Think of the parallel between this overwhelming set of instructions and the stuff that we present to our clients in the planning process. Not only are we overwhelming them, but we’re giving too little love to the overnight stop in Nieu-Bethesda, the huddling around Lonely Planet the night before and then exploring the local fair before setting off on the next part of the journey (maybe two weeks later). We know that there are like a kabizillion things that could change between here and Zanzibar and yet, we’re still stuck in the molecular detail of the whole trip all the time. In the context of the real world, our “estimated arrival time,” based on a gazillions of assumptions loses relevance.

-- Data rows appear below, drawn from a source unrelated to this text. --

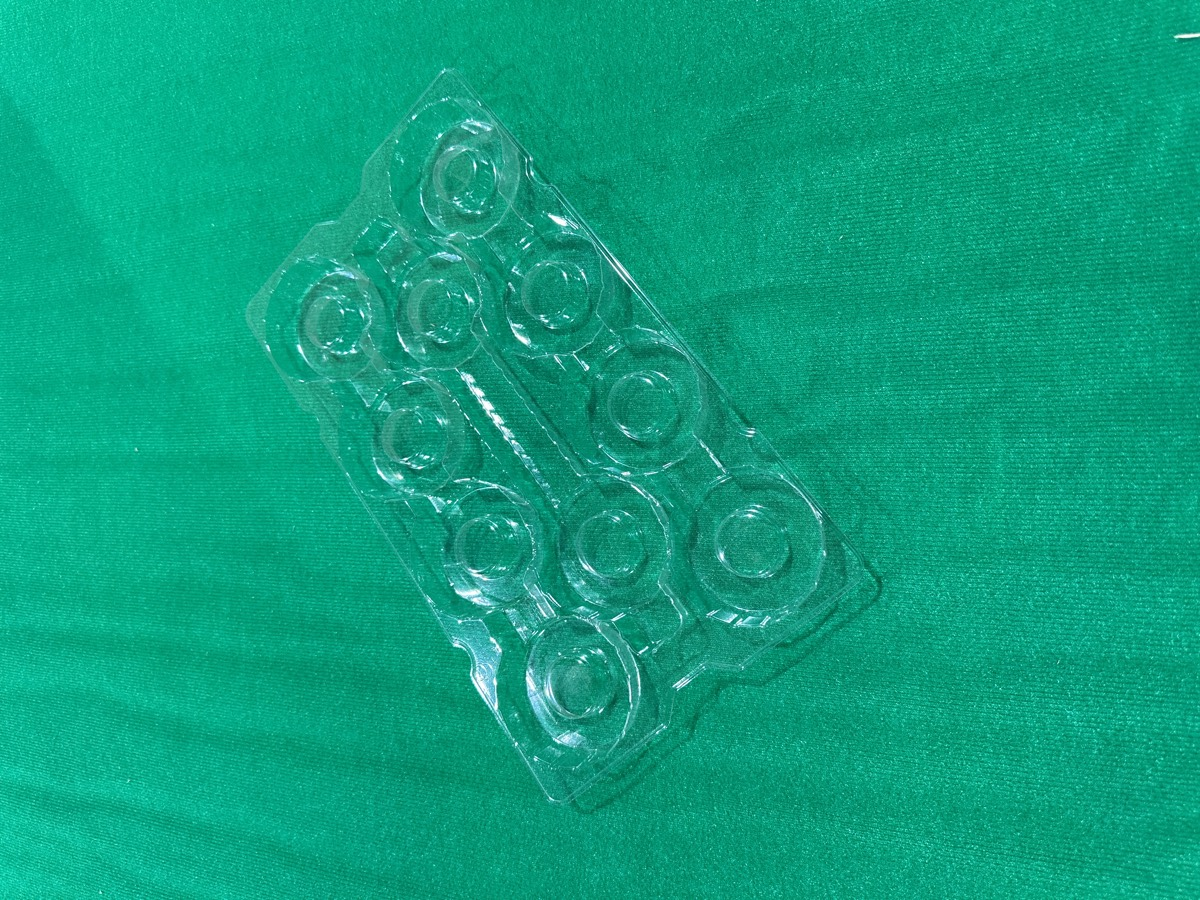
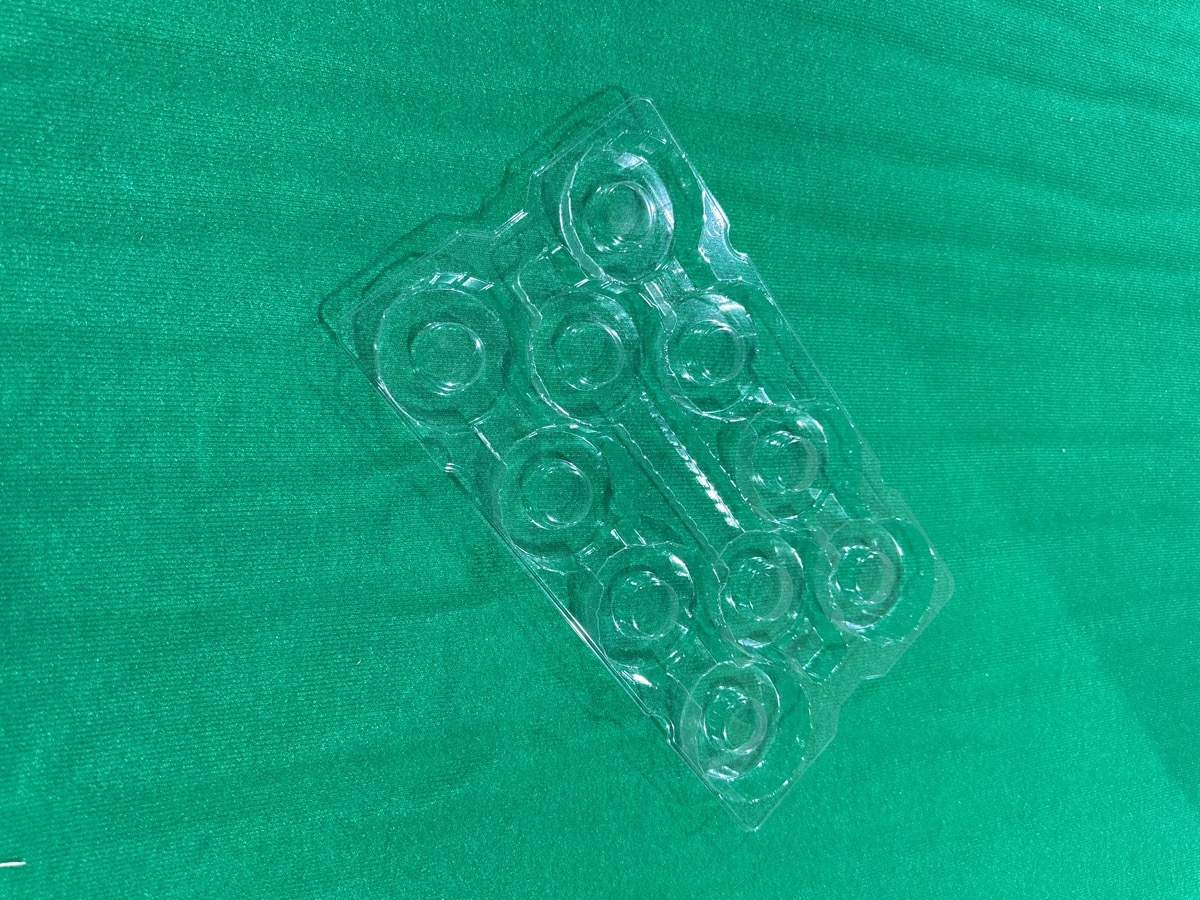
견적문의 문구 정리 + PET 부품 트레이(case-11) 180° 회전
- 견적문의 폼/메타에서 "평일·주말 언제든 답변드립니다." 삭제
- case-11.jpg 를 180° 회전해 트레이 방향 정상화

diff --git a/pages/contact.js b/pages/contact.js
@@ -10,7 +10,7 @@ export default function ContactPage() {
         <title>견적문의 | 일성테크 — 플라스틱 진공성형</title>
         <meta
           name="description"
-          content="일성테크 간략 견적 문의. 도면·요청사항을 남겨주시면 빠르게 검토 후 견적을 안내드립니다. 평일·주말 언제든 답변드립니다."
+          content="일성테크 간략 견적 문의. 도면·요청사항을 남겨주시면 빠르게 검토 후 견적을 안내드립니다."
         />
       </Head>
       <PageHero

diff --git a/components/home/QuoteForm.js b/components/home/QuoteForm.js
@@ -108,7 +108,6 @@ export default function QuoteForm() {
           <h2 className={s.title}>간략 견적 문의</h2>
           <p className={s.lead}>
             제작 품목·수량과 도면을 남겨주시면 빠르게 검토 후 견적을 안내드립니다.
-            평일·주말 언제든 답변드립니다.
           </p>
         </div>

It feels contradictory to speak to clients as if the world is static and knowable, sort of like we describe our planning processes – in terms that promote accuracy and scientific inflexibility. Think about the process of “building an investment strategy,” by definition, an imprecise outcome (the return) managed with a painstakingly precise and detailed process. And then we all get confused when we mix up the “process” with the “outcome” – it’s the process that’s precise, not the return. If we’re driving home this level of spurious accuracy all the time, where actually, the best we’re able to do is make big obvious changes in movement, the client is bound to get bored or lost.
I feel like we’re missing a trick, leading clients to think the detail is figured out and pretending it’s static. I’d like to think we could trade time painting the detailed hypothetical picture of the future for more behavioural management in the present. Feels like there’s more to do in seeing the BIG PICTURE, embellishing the here-and-now and stacking goals in relative importance in the context of an inherently imprecise world.